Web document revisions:
-- Opening Marker --

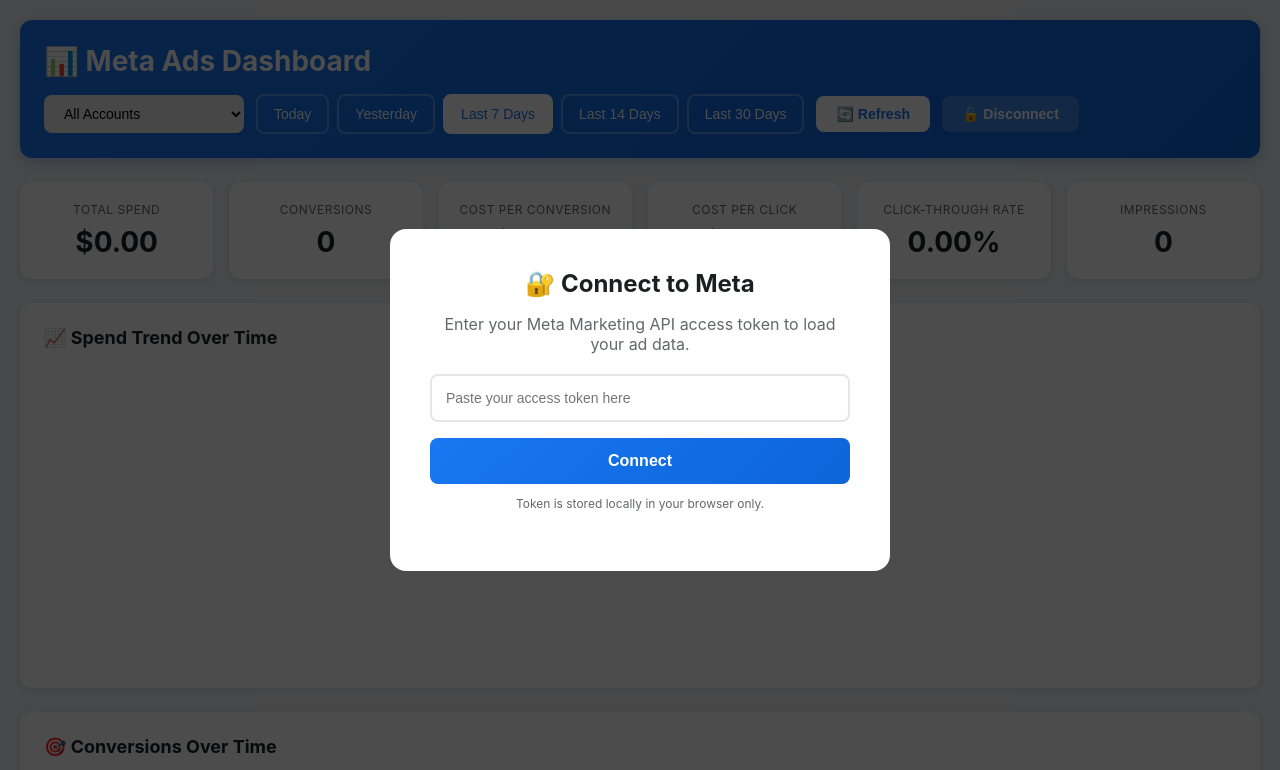
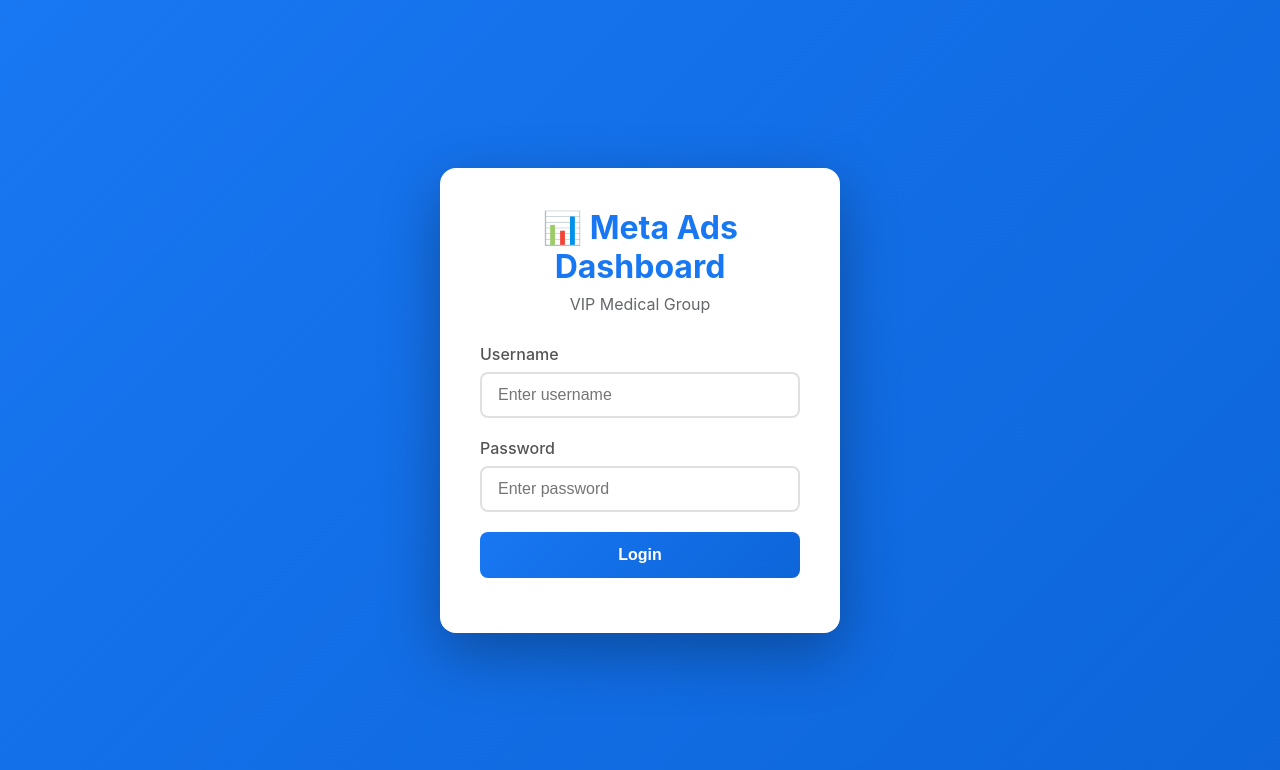
Before and after one commit to amaliauribe/meta-dashboard, a plain HTML site: page public/index.html in a window 1280 px wide. Shown: the top 770 px of the page. Drawn offline with nearby package versions, Linux system fonts and the light colour scheme.

Commit message:
Add login screen (ama/ama123) with embedded token

```diff
--- a/public/dashboard.js
+++ b/public/dashboard.js
@@ -1,9 +1,13 @@
-// Meta API Configuration
+// Authentication
+const VALID_USER = 'ama';
+const VALID_PASS = 'ama123';
+
+// Meta API Configuration (embedded token)
+const ACCESS_TOKEN = 'EAAWzO6nYvm8BQ2HBleIOJDitEmwZBG7iE9hhiZBNF8tijy0kgimpg8CGKuPBOdhGwvzHtwZCs5jwqMaqSY8gQ3q1fNkFQ2Uk7CVLV4sAnsvp8VuH03l07CelnBRD6uIOE9Aa20FUQVvjX7D52jSrhaZAHaYNBBSN0g1S7ntZAYiSgU3iNyKwx0040ZBUCb';
 const API_VERSION = 'v19.0';
 const BASE_URL = 'https://graph.facebook.com';
 
 // Dashboard State
-let accessToken = localStorage.getItem('meta_access_token');
 let currentRange = '7d';
 let currentAccount = 'all';
 let spendChart = null;
@@ -20,43 +24,48 @@ const dateRanges = {
 
 // Initialize
 document.addEventListener('DOMContentLoaded', () => {
-    initializeModal();
-    initializeFilters();
+    // Check if already logged in
+    if (sessionStorage.getItem('loggedIn')) {
+        showDashboard();
+    }
 
-    if (accessToken) {
-        document.getElementById('tokenModal').classList.add('hidden');
-        loadAccounts();
-    }
+    initializeLogin();
 });
 
-function initializeModal() {
-    const modal = document.getElementById('tokenModal');
-    const saveBtn = document.getElementById('saveToken');
-    const disconnectBtn = document.getElementById('disconnectBtn');
-    const tokenInput = document.getElementById('tokenInput');
+function initializeLogin() {
+    const loginForm = document.getElementById('loginForm');
 
-    saveBtn.addEventListener('click', () => {
-        const token = tokenInput.value.trim();
-        if (token) {
-            accessToken = token;
-            localStorage.setItem('meta_access_token', token);
-            modal.classList.add('hidden');
-            loadAccounts();
+    loginForm.addEventListener('submit', (e) => {
+        e.preventDefault();
+
+        const username = document.getElementById('username').value;
+        const password = document.getElementById('password').value;
+        const errorEl = document.getElementById('error');
+
+        if (username === VALID_USER && password === VALID_PASS) {
+            sessionStorage.setItem('loggedIn', 'true');
+            showDashboard();
+        } else {
+            errorEl.textContent = 'Invalid username or password';
+            document.getElementById('password').value = '';
         }
-    });
-
-    tokenInput.addEventListener('keypress', (e) => {
-        if (e.key === 'Enter') saveBtn.click();
-    });
-
-    disconnectBtn.addEventListener('click', () => {
-        localStorage.removeItem('meta_access_token');
-        accessToken = null;
-        location.reload();
     });
 }
 
-function initializeFilters() {
+function showDashboard() {
+    document.getElementById('loginScreen').classList.add('hidden');
+    document.getElementById('dashboardContainer').classList.remove('hidden');
+    initializeDashboard();
+}
+
+function initializeDashboard() {
+    // Logout button
+    document.getElementById('logoutBtn').addEventListener('click', () => {
+        sessionStorage.removeItem('loggedIn');
+        location.reload();
+    });
+
+    // Filter buttons
     document.querySelectorAll('.filter-btn').forEach(btn => {
         btn.addEventListener('click', () => {
             document.querySelectorAll('.filter-btn').forEach(b => b.classList.remove('active'));
@@ -66,26 +75,26 @@ function initializeFilters() {
         });
     });
 
+    // Account selector
     document.getElementById('accountSelect').addEventListener('change', (e) => {
         currentAccount = e.target.value;
         loadData();
     });
 
+    // Refresh button
     document.getElementById('refreshBtn').addEventListener('click', loadData);
+
+    // Load accounts
+    loadAccounts();
 }
 
 async function apiCall(endpoint) {
-    const url = `${BASE_URL}/${API_VERSION}/${endpoint}${endpoint.includes('?') ? '&' : '?'}access_token=${accessToken}`;
+    const url = `${BASE_URL}/${API_VERSION}/${endpoint}${endpoint.includes('?') ? '&' : '?'}access_token=${ACCESS_TOKEN}`;
     const response = await fetch(url);
     const data = await response.json();
 
     if (data.error) {
         console.error('API Error:', data.error);
-        if (data.error.code === 190) {
-            alert('Access token expired. Please reconnect.');
-            localStorage.removeItem('meta_access_token');
-            location.reload();
-        }
         throw new Error(data.error.message);
     }
     return data;
@@ -157,7 +166,7 @@ async function loadKPIs(selectedAccounts) {
 
                 if (d.actions) {
                     const conv = d.actions.find(a =>
-                        ['lead', 'onsite_conversion.lead_grouped', 'omni_complete_registration', 'complete_registration'].includes(a.action_type)
+                        ['lead', 'onsite_conversion.lead_grouped', 'onsite_conversion.lead', 'omni_complete_registration', 'complete_registration'].includes(a.action_type)
                     );
                     if (conv) totalConversions += parseInt(conv.value);
                 }
@@ -191,7 +200,7 @@ async function loadChartData(selectedAccounts) {
                         dailySpend[i] += parseFloat(day.spend || 0);
                         if (day.actions) {
                             const conv = day.actions.find(a =>
-                                ['lead', 'onsite_conversion.lead_grouped'].includes(a.action_type)
+                                ['lead', 'onsite_conversion.lead_grouped', 'onsite_conversion.lead'].includes(a.action_type)
                             );
                             if (conv) dailyConv[i] += parseInt(conv.value);
                         }
@@ -303,7 +312,7 @@ async function loadCampaignData(selectedAccounts) {
         let conversions = 0;
         if (ins.actions) {
             const conv = ins.actions.find(a =>
-                ['lead', 'onsite_conversion.lead_grouped', 'omni_complete_registration'].includes(a.action_type)
+                ['lead', 'onsite_conversion.lead_grouped', 'onsite_conversion.lead', 'omni_complete_registration'].includes(a.action_type)
             );
             if (conv) conversions = parseInt(conv.value);
         }
@@ -347,7 +356,7 @@ async function loadDailyData(selectedAccounts) {
                     dailyData[date].impressions += parseInt(day.impressions || 0);
                     dailyData[date].clicks += parseInt(day.clicks || 0);
                     if (day.actions) {
-                        const conv = day.actions.find(a => ['lead', 'onsite_conversion.lead_grouped'].includes(a.action_type));
+                        const conv = day.actions.find(a => ['lead', 'onsite_conversion.lead_grouped', 'onsite_conversion.lead'].includes(a.action_type));
                         if (conv) dailyData[date].conversions += parseInt(conv.value);
                     }
                 });
--- a/public/index.html
+++ b/public/index.html
@@ -8,18 +8,28 @@
     <script src="https://cdn.jsdelivr.net/npm/chart.js"></script>
 </head>
 <body>
-    <!-- Token Setup Modal -->
-    <div id="tokenModal" class="modal">
-        <div class="modal-content">
-            <h2>🔐 Connect to Meta</h2>
-            <p>Enter your Meta Marketing API access token to load your ad data.</p>
-            <input type="password" id="tokenInput" placeholder="Paste your access token here">
-            <button id="saveToken" class="login-btn">Connect</button>
-            <p class="hint">Token is stored locally in your browser only.</p>
+    <!-- Login Screen -->
+    <div id="loginScreen" class="login-container">
+        <div class="login-box">
+            <h1>📊 Meta Ads Dashboard</h1>
+            <p class="subtitle">VIP Medical Group</p>
+            <form id="loginForm">
+                <div class="input-group">
+                    <label for="username">Username</label>
+                    <input type="text" id="username" placeholder="Enter username" required>
+                </div>
+                <div class="input-group">
+                    <label for="password">Password</label>
+                    <input type="password" id="password" placeholder="Enter password" required>
+                </div>
+                <button type="submit" class="login-btn">Login</button>
+                <p id="error" class="error"></p>
+            </form>
         </div>
     </div>
 
-    <div class="dashboard">
+    <!-- Dashboard (hidden until login) -->
+    <div id="dashboardContainer" class="dashboard hidden">
         <header>
             <h1>📊 Meta Ads Dashboard</h1>
             <div class="header-controls">
@@ -34,7 +44,7 @@
                     <button class="filter-btn" data-range="30d">Last 30 Days</button>
                 </div>
                 <button id="refreshBtn" class="refresh-btn">🔄 Refresh</button>
-                <button id="disconnectBtn" class="disconnect-btn">🔓 Disconnect</button>
+                <button id="logoutBtn" class="logout-btn">Logout</button>
             </div>
         </header>
 
@@ -101,7 +111,7 @@
                         </tr>
                     </thead>
                     <tbody id="campaignBody">
-                        <tr><td colspan="9" class="loading">Connect to Meta to view campaigns...</td></tr>
+                        <tr><td colspan="9" class="loading">Loading campaigns...</td></tr>
                     </tbody>
                 </table>
             </div>
@@ -125,7 +135,7 @@
                         </tr>
                     </thead>
                     <tbody id="dailyBody">
-                        <tr><td colspan="8" class="loading">Connect to Meta to view daily data...</td></tr>
+                        <tr><td colspan="8" class="loading">Loading daily data...</td></tr>
                     </tbody>
                 </table>
             </div>
--- a/public/style.css
+++ b/public/style.css
@@ -11,52 +11,62 @@ body {
     min-height: 100vh;
 }
 
-/* Modal */
-.modal {
+.hidden {
+    display: none !important;
+}
+
+/* Login Screen */
+.login-container {
     display: flex;
-    position: fixed;
-    top: 0;
-    left: 0;
-    width: 100%;
-    height: 100%;
-    background: rgba(0,0,0,0.7);
     justify-content: center;
     align-items: center;
-    z-index: 1000;
+    min-height: 100vh;
+    padding: 20px;
+    background: linear-gradient(135deg, #1877f2 0%, #0d65d9 100%);
 }
 
-.modal.hidden {
-    display: none;
-}
-
-.modal-content {
+.login-box {
     background: white;
     padding: 40px;
     border-radius: 16px;
-    max-width: 500px;
-    width: 90%;
-    text-align: center;
+    box-shadow: 0 20px 60px rgba(0,0,0,0.3);
+    width: 100%;
+    max-width: 400px;
 }
 
-.modal-content h2 {
-    margin-bottom: 16px;
+.login-box h1 {
+    text-align: center;
+    margin-bottom: 8px;
+    color: #1877f2;
 }
 
-.modal-content p {
+.login-box .subtitle {
+    text-align: center;
     color: #65676b;
+    margin-bottom: 30px;
+}
+
+.input-group {
     margin-bottom: 20px;
 }
 
-.modal-content input {
-    width: 100%;
-    padding: 14px;
-    border: 2px solid #e4e6eb;
-    border-radius: 8px;
-    font-size: 14px;
-    margin-bottom: 16px;
+.input-group label {
+    display: block;
+    margin-bottom: 8px;
+    color: #555;
+    font-weight: 500;
 }
 
-.modal-content input:focus {
+.input-group input {
+    width: 100%;
+    padding: 12px 16px;
+    border: 2px solid #e0e0e0;
+    border-radius: 8px;
+    font-size: 16px;
+    transition: border-color 0.3s;
+}
+
+.input-group input:focus {
     outline: none;
     border-color: #1877f2;
 }
@@ -71,25 +81,28 @@ body {
     font-size: 16px;
     font-weight: 600;
     cursor: pointer;
+    transition: transform 0.2s, box-shadow 0.2s;
 }
 
 .login-btn:hover {
-    opacity: 0.9;
+    transform: translateY(-2px);
+    box-shadow: 0 4px 12px rgba(24, 119, 242, 0.4);
 }
 
-.hint {
-    font-size: 12px;
-    color: #999;
-    margin-top: 12px;
+.error {
+    color: #e74c3c;
+    text-align: center;
+    margin-top: 15px;
+    font-size: 14px;
 }
 
+/* Dashboard */
 .dashboard {
     max-width: 1400px;
     margin: 0 auto;
     padding: 20px;
 }
 
-/* Header */
 header {
     background: linear-gradient(135deg, #1877f2 0%, #0d65d9 100%);
     color: white;
@@ -147,7 +160,7 @@ header h1 {
     border-color: white;
 }
 
-.refresh-btn, .disconnect-btn {
+.refresh-btn, .logout-btn {
     padding: 10px 20px;
     background: white;
     color: #1877f2;
@@ -159,12 +172,12 @@ header h1 {
     transition: transform 0.2s;
 }
 
-.disconnect-btn {
+.logout-btn {
     background: rgba(255,255,255,0.2);
     color: white;
 }
 
-.refresh-btn:hover, .disconnect-btn:hover {
+.refresh-btn:hover, .logout-btn:hover {
     transform: scale(1.05);
 }
 
```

-- Closing Marker --

TASK STATEMENT:
Go line by line through the data above and report each one that holds the string "username".

ANSWER BELOW:
+        const username = document.getElementById('username').value;
+        if (username === VALID_USER && password === VALID_PASS) {
+            errorEl.textContent = 'Invalid username or password';
+                    <label for="username">Username</label>
+                    <input type="text" id="username" placeholder="Enter username" required>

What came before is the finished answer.